Three young professionals will now be in charge of Uber’s main operations after CEO Travis Kalanick stepped down from his role for sometime just weeks after a pair of workplace probes found dozens of mishandled human-resources claims during his tenure.
Rachel Holt, Andrew Macdonald and Pierre-Dimitri Gore-Coty will be calling the shots over the Uber until Kalanick returns. While officially Uber will be managed by a 14-person committee until the return of CEO Travis Kalanick, these three executives will be in charge of Uber’s main operations.
The managers of Uber’s three regions were all consulting associates at Bain & Co within a few years of jumping aboard the young ride-hailing startup. Rachel Holt joined in 2011 to help put the first cars on the road in Washington, DC, Uber’s sixth city. The next year, Andrew Macdonald was hired to do the same in Toronto, while Pierre-Dimitri Gore-Coty oversaw France.
Holt runs Uber’s business in the US and Canada; Macdonald oversees Asia and Latin America; and Gore-Coty has Europe, West Asia and Africa under his belt.
Each regional manager operates with significant autonomy. They help determine prices in their cities and expenses for recruiting drivers.
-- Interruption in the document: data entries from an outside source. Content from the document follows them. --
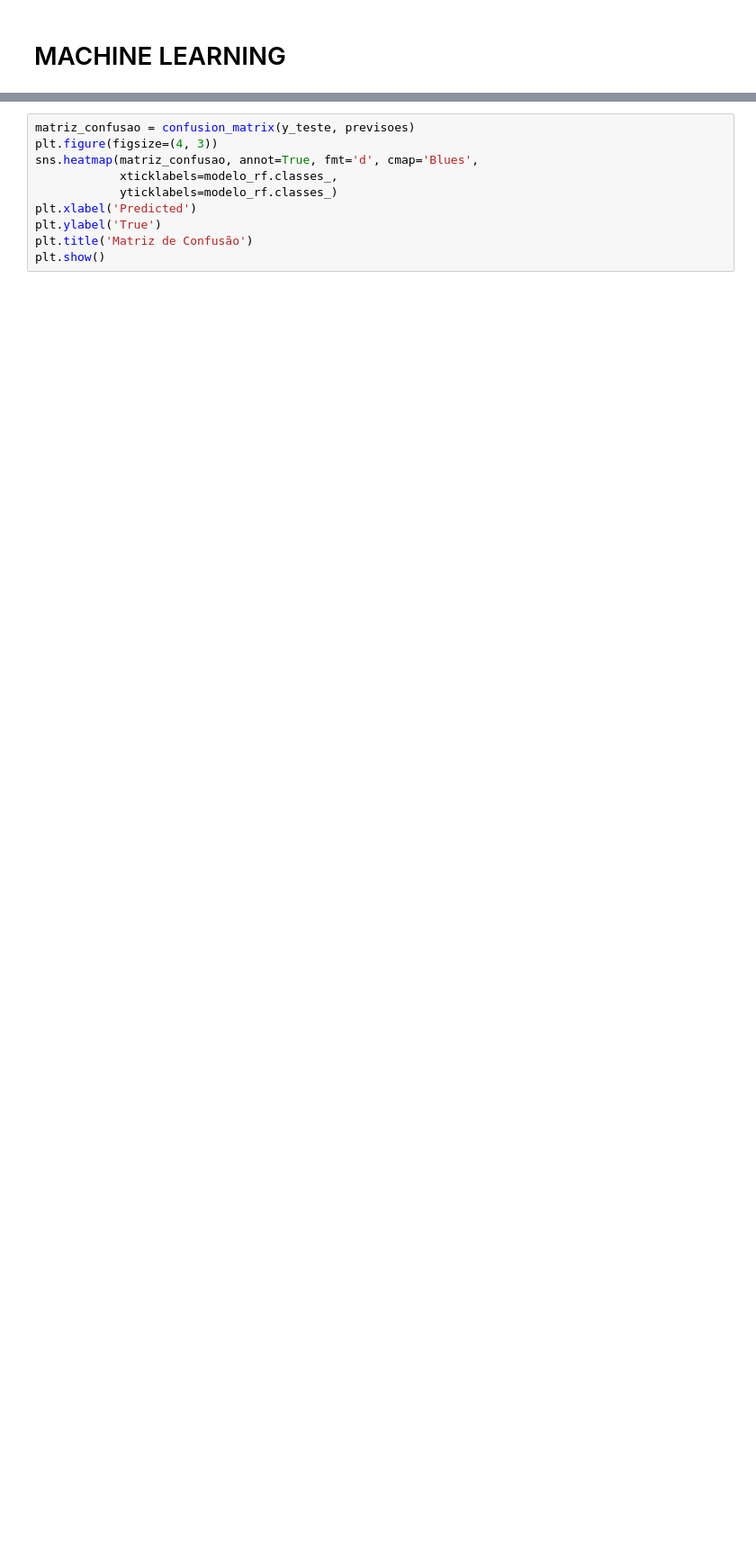
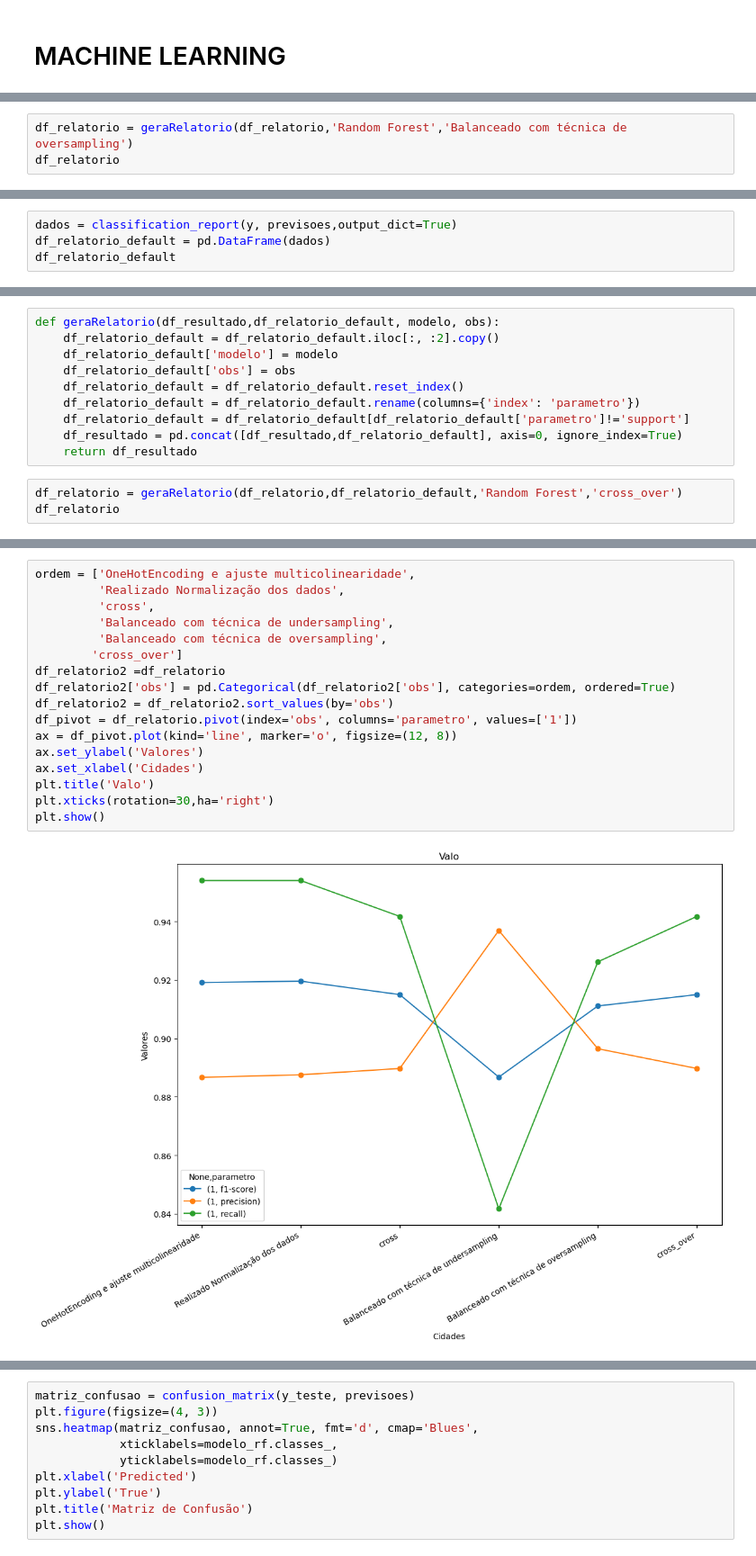
Before and after one commit to JuniorNS96/TCC, a Jupyter notebook: main.ipynb, the cells around one changed output, grey strips where cells are left out. Shown at 90% size. Drawn from its saved outputs; the diff is of its cells as text; blank space fills up the shorter version.

Commit message:
ajustado ordem dos algoritmos de machine learning

```diff
--- a/main.ipynb
+++ b/main.ipynb
@@ -1432,0 +1488,3 @@ weighted avg       0.87      0.88      0.87      1318
+# %%
+df_relatorio = geraRelatorio(df_relatorio,'Random Forest','Balanceado com técnica de oversampling')
+df_relatorio
@@ -1432,0 +1545,4 @@ weighted avg       0.87      0.88      0.87      1318
+# %%
+dados = classification_report(y, previsoes,output_dict=True)
+df_relatorio_default = pd.DataFrame(dados)
+df_relatorio_default
@@ -1432,0 +1555,13 @@ weighted avg       0.87      0.88      0.87      1318
+# %%
+def geraRelatorio(df_resultado,df_relatorio_default, modelo, obs):
+    df_relatorio_default = df_relatorio_default.iloc[:, :2].copy()
+    df_relatorio_default['modelo'] = modelo
+    df_relatorio_default['obs'] = obs
+    df_relatorio_default = df_relatorio_default.reset_index()
+    df_relatorio_default = df_relatorio_default.rename(columns={'index': 'parametro'})
+    df_relatorio_default = df_relatorio_default[df_relatorio_default['parametro']!='support']
+    df_resultado = pd.concat([df_resultado,df_relatorio_default], axis=0, ignore_index=True)
+    return df_resultado
+# %%
+df_relatorio = geraRelatorio(df_relatorio,df_relatorio_default,'Random Forest','cross_over')
+df_relatorio
@@ -1432,0 +1586,19 @@ weighted avg       0.87      0.88      0.87      1318
+# %%
+ordem = ['OneHotEncoding e ajuste multicolinearidade',
+         'Realizado Normalização dos dados',
+         'cross',
+         'Balanceado com técnica de undersampling',
+         'Balanceado com técnica de oversampling',
+        'cross_over']
+df_relatorio2 =df_relatorio
+df_relatorio2['obs'] = pd.Categorical(df_relatorio2['obs'], categories=ordem, ordered=True)
+df_relatorio2 = df_relatorio2.sort_values(by='obs')
+df_pivot = df_relatorio.pivot(index='obs', columns='parametro', values=['1'])
+ax = df_pivot.plot(kind='line', marker='o', figsize=(12, 8))
+ax.set_ylabel('Valores')
+ax.set_xlabel('Cidades')
+plt.title('Valo')
+plt.xticks(rotation=30,ha='right')
+plt.show()
+# %% [output]
+[figure, added]
```
Also changed, not shown: parts of 58 cells of this notebook.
Regions have their own marketing departments and customer service representatives. Managers have final say in many of the legal and product decisions affecting their territories.
With the core business now in the hands of three executives, it’s up to Frances Frei, the new senior vice-president for strategy and leadership, to wrangle them and the 10 others on the committee.
However, it’s not clear who, if anyone, will step up to make bigger decisions in a company that’s historically been an autocracy. Employees are still reeling from Uber’s investigation by US Attorney General Eric Holder into cultural failings and other indiscretions, and must work on implementing the fixes he recommended. The company is spending lavishly on money-losing endeavours into food delivery and self-driving cars.